-- Task --
Every line holding "markersize" should be copied from the records below.
=== Data ===
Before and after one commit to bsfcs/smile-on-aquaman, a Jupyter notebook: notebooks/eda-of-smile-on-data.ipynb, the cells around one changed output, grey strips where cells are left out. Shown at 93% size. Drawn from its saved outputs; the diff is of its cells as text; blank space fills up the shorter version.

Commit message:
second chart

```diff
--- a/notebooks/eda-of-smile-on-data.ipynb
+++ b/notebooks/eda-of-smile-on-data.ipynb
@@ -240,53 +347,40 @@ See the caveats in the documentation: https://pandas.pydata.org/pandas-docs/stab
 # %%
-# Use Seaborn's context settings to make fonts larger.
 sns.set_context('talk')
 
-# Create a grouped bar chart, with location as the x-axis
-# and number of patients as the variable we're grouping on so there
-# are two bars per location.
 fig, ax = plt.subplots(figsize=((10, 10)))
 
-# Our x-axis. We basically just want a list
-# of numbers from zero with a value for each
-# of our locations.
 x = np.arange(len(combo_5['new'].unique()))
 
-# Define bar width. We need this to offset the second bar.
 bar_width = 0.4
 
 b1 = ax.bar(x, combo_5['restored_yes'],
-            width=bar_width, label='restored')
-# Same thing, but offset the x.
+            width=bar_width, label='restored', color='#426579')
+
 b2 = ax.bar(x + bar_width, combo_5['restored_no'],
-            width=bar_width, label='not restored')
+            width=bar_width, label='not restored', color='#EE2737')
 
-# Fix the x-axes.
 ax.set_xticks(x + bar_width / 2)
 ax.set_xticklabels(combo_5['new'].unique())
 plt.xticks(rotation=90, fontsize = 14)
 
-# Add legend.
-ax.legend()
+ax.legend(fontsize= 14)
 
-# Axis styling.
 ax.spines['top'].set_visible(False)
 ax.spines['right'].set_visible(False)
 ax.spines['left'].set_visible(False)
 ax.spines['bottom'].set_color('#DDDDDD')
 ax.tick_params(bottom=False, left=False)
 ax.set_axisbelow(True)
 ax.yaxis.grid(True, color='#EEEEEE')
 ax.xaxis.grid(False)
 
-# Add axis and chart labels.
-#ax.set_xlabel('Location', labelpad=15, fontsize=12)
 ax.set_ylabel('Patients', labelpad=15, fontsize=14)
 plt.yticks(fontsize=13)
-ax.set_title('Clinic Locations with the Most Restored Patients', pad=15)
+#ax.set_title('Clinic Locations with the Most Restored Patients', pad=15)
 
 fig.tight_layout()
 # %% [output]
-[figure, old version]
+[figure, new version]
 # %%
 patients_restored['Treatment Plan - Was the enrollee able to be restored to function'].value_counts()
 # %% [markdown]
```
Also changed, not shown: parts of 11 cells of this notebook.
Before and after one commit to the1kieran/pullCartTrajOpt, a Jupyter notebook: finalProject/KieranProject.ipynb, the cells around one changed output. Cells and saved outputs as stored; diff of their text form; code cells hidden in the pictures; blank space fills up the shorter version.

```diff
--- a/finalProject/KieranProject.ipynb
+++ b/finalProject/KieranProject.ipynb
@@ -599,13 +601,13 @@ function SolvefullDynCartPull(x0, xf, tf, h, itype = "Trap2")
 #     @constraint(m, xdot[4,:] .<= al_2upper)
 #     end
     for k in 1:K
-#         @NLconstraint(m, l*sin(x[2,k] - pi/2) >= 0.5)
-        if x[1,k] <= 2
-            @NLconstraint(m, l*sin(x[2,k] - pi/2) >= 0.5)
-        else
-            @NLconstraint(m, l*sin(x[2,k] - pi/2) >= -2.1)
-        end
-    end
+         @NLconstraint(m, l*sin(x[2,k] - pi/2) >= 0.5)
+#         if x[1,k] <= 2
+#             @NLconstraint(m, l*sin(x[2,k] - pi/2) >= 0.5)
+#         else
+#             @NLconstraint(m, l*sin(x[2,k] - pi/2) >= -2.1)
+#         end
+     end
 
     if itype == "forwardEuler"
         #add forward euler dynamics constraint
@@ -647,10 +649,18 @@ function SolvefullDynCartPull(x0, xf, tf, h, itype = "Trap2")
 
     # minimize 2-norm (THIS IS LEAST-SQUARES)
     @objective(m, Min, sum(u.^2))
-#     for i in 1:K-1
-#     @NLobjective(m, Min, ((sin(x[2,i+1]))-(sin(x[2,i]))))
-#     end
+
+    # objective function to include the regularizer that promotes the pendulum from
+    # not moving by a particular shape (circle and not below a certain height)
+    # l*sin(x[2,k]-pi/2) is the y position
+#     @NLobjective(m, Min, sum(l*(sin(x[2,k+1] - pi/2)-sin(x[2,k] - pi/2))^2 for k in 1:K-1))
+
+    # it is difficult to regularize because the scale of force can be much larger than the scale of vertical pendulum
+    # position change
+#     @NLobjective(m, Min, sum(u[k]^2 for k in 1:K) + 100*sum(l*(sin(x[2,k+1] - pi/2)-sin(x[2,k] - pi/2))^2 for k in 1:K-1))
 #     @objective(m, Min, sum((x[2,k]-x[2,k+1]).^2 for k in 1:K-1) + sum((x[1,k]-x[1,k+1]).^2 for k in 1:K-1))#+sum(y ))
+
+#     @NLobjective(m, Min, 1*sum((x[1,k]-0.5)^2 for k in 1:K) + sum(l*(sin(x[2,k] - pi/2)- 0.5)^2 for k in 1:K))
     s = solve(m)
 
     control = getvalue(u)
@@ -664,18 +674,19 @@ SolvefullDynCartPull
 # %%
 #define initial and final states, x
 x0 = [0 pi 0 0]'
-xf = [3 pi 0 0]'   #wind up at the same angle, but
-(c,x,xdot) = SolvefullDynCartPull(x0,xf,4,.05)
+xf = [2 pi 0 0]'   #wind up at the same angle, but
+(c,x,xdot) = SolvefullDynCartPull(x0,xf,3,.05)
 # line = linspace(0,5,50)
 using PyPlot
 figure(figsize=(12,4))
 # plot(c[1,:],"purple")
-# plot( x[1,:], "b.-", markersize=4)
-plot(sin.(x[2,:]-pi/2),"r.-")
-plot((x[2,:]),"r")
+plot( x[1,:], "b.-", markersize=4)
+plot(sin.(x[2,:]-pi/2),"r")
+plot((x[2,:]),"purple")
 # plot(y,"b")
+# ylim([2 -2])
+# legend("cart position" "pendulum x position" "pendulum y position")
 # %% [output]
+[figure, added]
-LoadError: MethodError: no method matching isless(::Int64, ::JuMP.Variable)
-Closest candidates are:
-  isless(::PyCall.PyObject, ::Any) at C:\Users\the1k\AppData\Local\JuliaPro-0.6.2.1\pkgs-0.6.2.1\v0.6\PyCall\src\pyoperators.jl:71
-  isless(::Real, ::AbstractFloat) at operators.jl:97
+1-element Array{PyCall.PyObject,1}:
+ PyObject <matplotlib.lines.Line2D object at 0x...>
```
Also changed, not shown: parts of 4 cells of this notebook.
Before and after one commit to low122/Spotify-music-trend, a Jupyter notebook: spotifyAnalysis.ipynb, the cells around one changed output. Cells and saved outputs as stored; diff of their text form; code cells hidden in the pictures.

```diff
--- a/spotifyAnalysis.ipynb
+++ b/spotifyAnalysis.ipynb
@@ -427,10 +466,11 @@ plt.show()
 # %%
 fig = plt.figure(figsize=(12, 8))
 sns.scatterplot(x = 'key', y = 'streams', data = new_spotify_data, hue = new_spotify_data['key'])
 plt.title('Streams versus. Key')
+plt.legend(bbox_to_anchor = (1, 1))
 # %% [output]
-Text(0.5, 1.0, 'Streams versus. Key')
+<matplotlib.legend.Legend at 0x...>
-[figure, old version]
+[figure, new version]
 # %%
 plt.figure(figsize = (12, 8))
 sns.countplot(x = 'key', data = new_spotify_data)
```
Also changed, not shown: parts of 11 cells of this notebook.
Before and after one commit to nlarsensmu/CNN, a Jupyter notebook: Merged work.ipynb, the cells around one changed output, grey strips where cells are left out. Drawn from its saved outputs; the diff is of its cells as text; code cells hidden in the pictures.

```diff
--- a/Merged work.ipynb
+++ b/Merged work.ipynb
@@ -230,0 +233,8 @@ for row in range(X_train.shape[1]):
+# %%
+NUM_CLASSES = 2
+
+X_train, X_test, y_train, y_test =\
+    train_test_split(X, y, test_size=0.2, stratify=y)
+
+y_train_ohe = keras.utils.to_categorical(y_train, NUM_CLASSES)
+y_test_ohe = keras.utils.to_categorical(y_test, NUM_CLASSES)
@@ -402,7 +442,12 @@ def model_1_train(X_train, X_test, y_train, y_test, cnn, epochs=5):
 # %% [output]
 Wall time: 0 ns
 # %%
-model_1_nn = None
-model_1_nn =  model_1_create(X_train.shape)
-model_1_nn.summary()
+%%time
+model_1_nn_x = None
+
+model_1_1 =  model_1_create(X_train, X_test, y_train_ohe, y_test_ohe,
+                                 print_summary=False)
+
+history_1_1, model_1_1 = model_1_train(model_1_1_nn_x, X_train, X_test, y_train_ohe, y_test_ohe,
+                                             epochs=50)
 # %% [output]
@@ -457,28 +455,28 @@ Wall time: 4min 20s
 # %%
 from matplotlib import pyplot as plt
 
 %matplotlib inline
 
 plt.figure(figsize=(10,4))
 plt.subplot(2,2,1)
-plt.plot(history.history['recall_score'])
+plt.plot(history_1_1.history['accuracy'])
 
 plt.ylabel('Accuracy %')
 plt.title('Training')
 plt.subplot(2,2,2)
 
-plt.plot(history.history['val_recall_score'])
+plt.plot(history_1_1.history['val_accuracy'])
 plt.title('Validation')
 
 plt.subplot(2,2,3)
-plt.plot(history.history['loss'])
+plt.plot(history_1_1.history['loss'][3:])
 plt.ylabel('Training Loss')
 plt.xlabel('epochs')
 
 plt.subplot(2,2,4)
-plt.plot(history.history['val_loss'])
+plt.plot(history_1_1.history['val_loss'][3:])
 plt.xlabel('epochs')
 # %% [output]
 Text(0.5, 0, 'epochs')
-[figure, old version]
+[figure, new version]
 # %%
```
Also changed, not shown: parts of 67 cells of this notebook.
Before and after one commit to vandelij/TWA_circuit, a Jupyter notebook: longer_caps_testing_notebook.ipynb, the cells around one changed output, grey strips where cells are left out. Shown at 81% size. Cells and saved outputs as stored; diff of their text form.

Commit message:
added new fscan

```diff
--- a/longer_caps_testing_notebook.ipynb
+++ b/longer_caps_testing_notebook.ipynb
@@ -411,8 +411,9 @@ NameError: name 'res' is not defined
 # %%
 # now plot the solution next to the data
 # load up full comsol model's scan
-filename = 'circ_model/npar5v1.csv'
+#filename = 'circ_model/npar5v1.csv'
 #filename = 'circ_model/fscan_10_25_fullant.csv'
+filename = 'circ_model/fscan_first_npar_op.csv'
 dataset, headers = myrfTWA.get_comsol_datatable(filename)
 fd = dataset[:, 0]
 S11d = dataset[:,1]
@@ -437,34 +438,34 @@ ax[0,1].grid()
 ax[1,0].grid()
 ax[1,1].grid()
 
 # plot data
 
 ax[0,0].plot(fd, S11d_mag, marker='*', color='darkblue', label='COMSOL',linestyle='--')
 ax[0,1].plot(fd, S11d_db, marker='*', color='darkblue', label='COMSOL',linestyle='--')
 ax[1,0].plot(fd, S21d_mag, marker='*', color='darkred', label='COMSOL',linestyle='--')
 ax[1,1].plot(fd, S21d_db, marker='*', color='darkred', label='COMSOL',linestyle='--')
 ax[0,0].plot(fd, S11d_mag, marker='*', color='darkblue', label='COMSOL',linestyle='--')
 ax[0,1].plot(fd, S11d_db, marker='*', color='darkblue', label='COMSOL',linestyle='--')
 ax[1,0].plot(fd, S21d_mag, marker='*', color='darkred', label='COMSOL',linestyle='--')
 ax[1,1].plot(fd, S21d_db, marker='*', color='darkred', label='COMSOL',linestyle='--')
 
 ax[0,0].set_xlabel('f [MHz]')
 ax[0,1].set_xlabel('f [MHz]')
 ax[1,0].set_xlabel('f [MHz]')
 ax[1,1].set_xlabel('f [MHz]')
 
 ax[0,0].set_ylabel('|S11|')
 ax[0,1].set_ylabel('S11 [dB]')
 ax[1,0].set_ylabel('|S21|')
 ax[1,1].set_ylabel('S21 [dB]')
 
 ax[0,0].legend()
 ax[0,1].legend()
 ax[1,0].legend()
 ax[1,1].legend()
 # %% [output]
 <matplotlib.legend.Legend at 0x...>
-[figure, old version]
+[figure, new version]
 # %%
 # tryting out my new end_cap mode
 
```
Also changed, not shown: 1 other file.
===
-- Solution --
-# plot( x[1,:], "b.-", markersize=4)
+plot( x[1,:], "b.-", markersize=4)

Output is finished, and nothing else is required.